A.G.’s mother, Mary, had hired Garcia as a live-in babysitter, but Garcia also functioned as a maid for the whole family.About This Article Briefly: A prosecutor may not comment upon defendant’s sexual orientation, even if it arguably supports a motive for a crime, in trial before a jury.
In 1985, Mary returned home from work and found Garcia and A.G. together in a bedroom. It appeared to Maria that some type of sexual contact had taken place. Garcia explained that she was merely “comforting” A.G.
When trial started in 2012, A.G. was 28 years old. She testified that Garcia said she would kill her if she told her parents. She said the molestation took place every night and often, Garcia would use force. Garcia testified at trial, denying that she ever touched A.G. in an inappropriate manner.
Before trial, defense counsel filed a motion to get an order from the court that no witness could talk about Maria’s sexual orientation (she was a lesbian) because it was irrelevant and unduly prejudicial under Evidence Code § 352. Defense counsel also moved to exclude her booking photo because “it looks like a man in a polo shirt.” The prosecutor opposed the motion, saying Maria touched A.G. for a sexual purpose and that her sexual orientation helped explain her motive, which was her own sexual gratification.
The trial judge initially agreed with defense counsel that Maria’s sexual orientation was not germane to the case. The prosecutor disagreed, saying that proof or evidence of Maria’s sexual preference would be relevant toward suggesting it was more likely that she committed the acts because it is “woman on woman.” If Maria were heterosexual, it would less likely that she committed the acts for her sexual gratification because she would not be sexually attracted to A.G.
The judge then ruled that the booking, photo was admissible and warned the prosecutor not to “go nuts” and claim that her photo shows “subliminal monstrous things.”
At trial, Maria (A.G.’s mom) testified. She admitted to defense counsel that she did not like Garcia because Garcia would sometimes enter the bathroom without knocking while Maria was taking a shower. Maria also said that Garcia was always looking at her body. The prosecutor then asked if she thought Garcia was a lesbian. Before Maria answered, defense counsel for Garcia objected, “Relevance, speculation.” The judge sustained the objection.
Later in the trial, defense counsel moved for a mistrial, arguing that the prosecutor violated the court’s order by asking Maria if she thought Garcia was a lesbian. The court denied the motion.
Later in the trial, Maria’s sister took the stand. The prosecutor asked her if she had ever seen Garcia with a boyfriend. Defense counsel again objected, “relevance.” The court over ruled the objection and sister said no.
In her closing argument, the prosecutor pushed the issue even further, perhaps emboldened by the judge’s two enabling rulings in this regard. The prosecutor urged the jury to consider Garcia’s sexual orientation in deciding the truth of the charges. “Is Garcia attracted to women? Okay?

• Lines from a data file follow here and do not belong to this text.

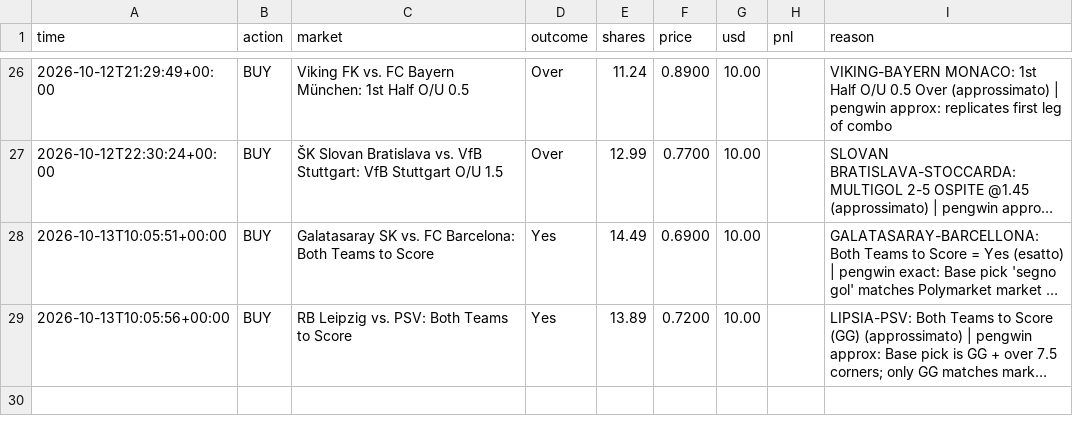
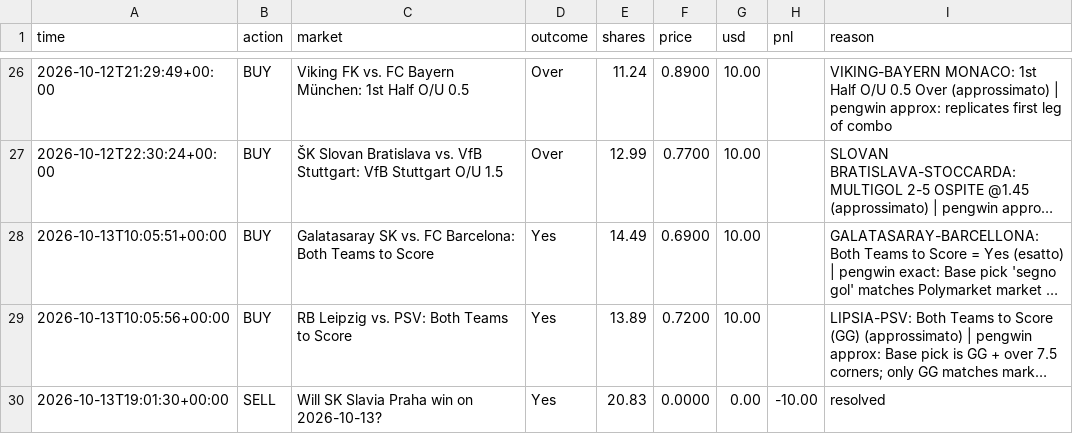
Before and after one commit to MoldyAxis395/polymarket-news-bot, a CSV file: data/pengwin/trades.csv, drawn as a sheet; only a part is shown, gaps mark what is left out; long unchanged cells end in …; the diff names each change by its address in the sheet, - before the commit and + after, or states it on an @@ line.

```diff
--- a/data/pengwin/trades.csv
+++ b/data/pengwin/trades.csv
+row 30: 2026-10-13T19:01:30+00:00 | SELL | Will SK Slavia Praha win on 2026-10-13? | Yes | 20.83 | 0.0000 | 0.00 | -10.00 | resolved
```
Also changed, not shown: 8 other files.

She has the motive.” At this point the defense attorney again moved for a mistrial and the judge denied it.
The jury found Garcia guilty of continuous sexual abuse of a child and found true the allegation that she engaged in substantial sexual conduct. The court sentenced her to 16 years in state prison.

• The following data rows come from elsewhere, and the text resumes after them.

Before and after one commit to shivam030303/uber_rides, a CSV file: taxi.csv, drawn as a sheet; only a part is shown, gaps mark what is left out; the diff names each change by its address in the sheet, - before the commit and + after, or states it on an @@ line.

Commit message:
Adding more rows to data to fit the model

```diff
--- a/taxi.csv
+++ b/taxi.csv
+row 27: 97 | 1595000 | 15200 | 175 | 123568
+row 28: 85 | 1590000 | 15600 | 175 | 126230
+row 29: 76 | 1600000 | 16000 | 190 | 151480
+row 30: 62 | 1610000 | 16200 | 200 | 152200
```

Garcia appealed the verdict to the Fourth Appellate District arguing that the trial court erred in denying her requests for a mistrial.
The Fourth Appellate District began its analysis by stating the law on mistrial. “A motion for mistrial should only be granted when defendant’s chances of receiving a fair trial have been irretrievably damaged.” People v. Ayala (2000) 23 Cal. 4th 225, 282.
The prosecution opposed the appeal by noting that California courts have “long recognized” that a defendant’s sexual attraction to adults of the same sex has nothing to do with whether they are sexually attracted to children of the same sex.” People v. Giari (1956) 145 Cal. App.2d 539. Moreover, the modern understanding of pedophilia is that it often exists wholly independently from homosexuality.” The existence or absence of one neither establishes nor disapproves the other.” State v. Crotts (Ohio 2004) 820 N.E. 2d. 302, 306.
The appellate court noted that the trial court did the correct thing in admonishing the jurors to disregard the issue of appellant’s sexual orientation.
The prosecutor, however, told the jurors in her closing argument that Garcia’s sexual orientation was relevant to the issue of motive. And then in the standard jury instructions, the court informed jurors that they could consider the issue of motive in deciding the truth of the charges (CAL Crim No. 370).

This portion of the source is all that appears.